But while the premise immediately grabbed my attention, I was worried the story would simply be a vehicle (no pun intended) for conveying the author’s moral message: “texting while driving is wrong, kids. Don’t do it.” Luckily, that wasn’t the case. Sure, the message is still there, but the author doesn’t preach. The message isn’t the focus of the story.
The focus of the story is death and grief. More specifically, the way young adults deal with the loss of a friend (or, in the case, friends). Zentner explains it best:
“I’m drawn to stories about young people contending with the enormity of death, leaning upon this intelligence to process it, before they’ve even had much experience with life.
In my first book, The Serpent King, I dealt some with dying.
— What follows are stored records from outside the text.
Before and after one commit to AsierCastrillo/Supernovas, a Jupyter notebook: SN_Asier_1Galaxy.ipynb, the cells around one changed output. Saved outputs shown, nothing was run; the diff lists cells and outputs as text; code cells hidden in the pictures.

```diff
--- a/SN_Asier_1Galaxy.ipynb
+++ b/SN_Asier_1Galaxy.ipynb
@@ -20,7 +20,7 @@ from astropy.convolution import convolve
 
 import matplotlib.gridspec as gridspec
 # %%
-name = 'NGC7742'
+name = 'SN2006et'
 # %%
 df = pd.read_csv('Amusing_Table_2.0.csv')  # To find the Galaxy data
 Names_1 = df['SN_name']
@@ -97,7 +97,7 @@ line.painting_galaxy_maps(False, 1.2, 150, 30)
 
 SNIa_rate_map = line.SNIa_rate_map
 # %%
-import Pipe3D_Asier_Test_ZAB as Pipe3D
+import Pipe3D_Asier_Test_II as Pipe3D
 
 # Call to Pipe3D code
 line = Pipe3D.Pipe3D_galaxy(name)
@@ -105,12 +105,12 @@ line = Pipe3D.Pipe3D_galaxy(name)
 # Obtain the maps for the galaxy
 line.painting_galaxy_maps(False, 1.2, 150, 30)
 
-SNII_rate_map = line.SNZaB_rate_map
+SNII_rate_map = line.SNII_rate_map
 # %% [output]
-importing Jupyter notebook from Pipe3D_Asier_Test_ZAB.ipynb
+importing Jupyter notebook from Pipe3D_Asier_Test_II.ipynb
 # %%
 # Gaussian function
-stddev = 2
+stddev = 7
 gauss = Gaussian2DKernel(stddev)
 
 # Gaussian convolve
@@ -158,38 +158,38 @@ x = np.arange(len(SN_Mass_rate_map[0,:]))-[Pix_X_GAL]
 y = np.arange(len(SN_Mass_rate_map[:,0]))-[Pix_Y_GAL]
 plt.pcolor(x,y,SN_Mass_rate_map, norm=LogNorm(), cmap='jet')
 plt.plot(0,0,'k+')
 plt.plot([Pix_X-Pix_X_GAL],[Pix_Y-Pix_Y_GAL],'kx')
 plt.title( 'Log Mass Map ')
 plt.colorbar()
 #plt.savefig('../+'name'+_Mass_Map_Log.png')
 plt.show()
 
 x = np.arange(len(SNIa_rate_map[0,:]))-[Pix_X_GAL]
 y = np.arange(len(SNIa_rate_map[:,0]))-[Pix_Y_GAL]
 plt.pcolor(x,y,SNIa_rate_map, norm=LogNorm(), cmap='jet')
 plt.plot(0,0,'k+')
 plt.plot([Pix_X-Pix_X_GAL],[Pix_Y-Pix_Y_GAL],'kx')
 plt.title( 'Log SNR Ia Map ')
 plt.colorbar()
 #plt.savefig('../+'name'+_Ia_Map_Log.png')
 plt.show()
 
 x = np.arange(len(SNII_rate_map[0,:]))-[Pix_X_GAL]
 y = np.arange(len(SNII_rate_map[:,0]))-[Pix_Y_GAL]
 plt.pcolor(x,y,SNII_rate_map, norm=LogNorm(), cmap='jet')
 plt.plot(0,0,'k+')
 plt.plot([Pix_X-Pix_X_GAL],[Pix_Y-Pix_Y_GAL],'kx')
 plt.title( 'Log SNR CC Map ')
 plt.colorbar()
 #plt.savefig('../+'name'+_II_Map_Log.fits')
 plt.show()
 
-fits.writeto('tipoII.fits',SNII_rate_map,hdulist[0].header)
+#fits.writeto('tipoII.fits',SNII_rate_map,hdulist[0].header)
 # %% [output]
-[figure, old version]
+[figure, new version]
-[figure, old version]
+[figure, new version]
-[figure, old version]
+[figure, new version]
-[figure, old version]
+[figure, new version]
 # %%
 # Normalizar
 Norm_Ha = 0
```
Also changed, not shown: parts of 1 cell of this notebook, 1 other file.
But I still wanted to tangle more with questions that can attend death: culpability, accountability, survival, memory, loneliness, and how we say goodbye to those we love. GOODBYE DAYS is the result of that desire.”
Zentner definitely succeeds in making his readers pause and think about these important life questions. He does so by telling a realistic and heart-breaking story, characterized by beautiful, thought-provoking prose.
“For the most part, you don’t hold the people you love in your heart because they rescued you from drowning or pulled you from a burning house. Mostly you hold them in your heart because they save you, in a million quiet and perfect ways, from being alone.”
Aside from the prose, I really loved Carver’s character. The descriptions of his feelings and actions are realistic and believable, which makes it almost impossible not to sympathize with him. To be honest, I just wanted to give him a hug and tell him everything would be okay again someday.
The “goodbye day”concept was also very interesting. No matter the experience, the goodbye days Carver had for this three friends, where he spent one last day sharing memories and saying goodbye to them, were cathartic and helped him grief and begin to heal.
The only thing I “disliked” were the flashbacks. I understand their purpose – it’s hard to make people care about three dead friends if you give them no sense of what these boys were like when they were alive – but they didn’t work for me. I didn’t really care for them and found myself speeding through those passages. This is very personal though because I rarely enjoy flashbacks.
But that’s about it. There’s nothing else I would change about this story.
Goodbye Days is a powerful, emotional, and realistic book about a teenage boy who’s lost his three best friends in an unfortunate car accident. Throughout the book, he deals with grief, anxiety, survival loss, confusion, and guilt as he says goodbye to his friends and learns to accept what has happened and what role he had to play in their death.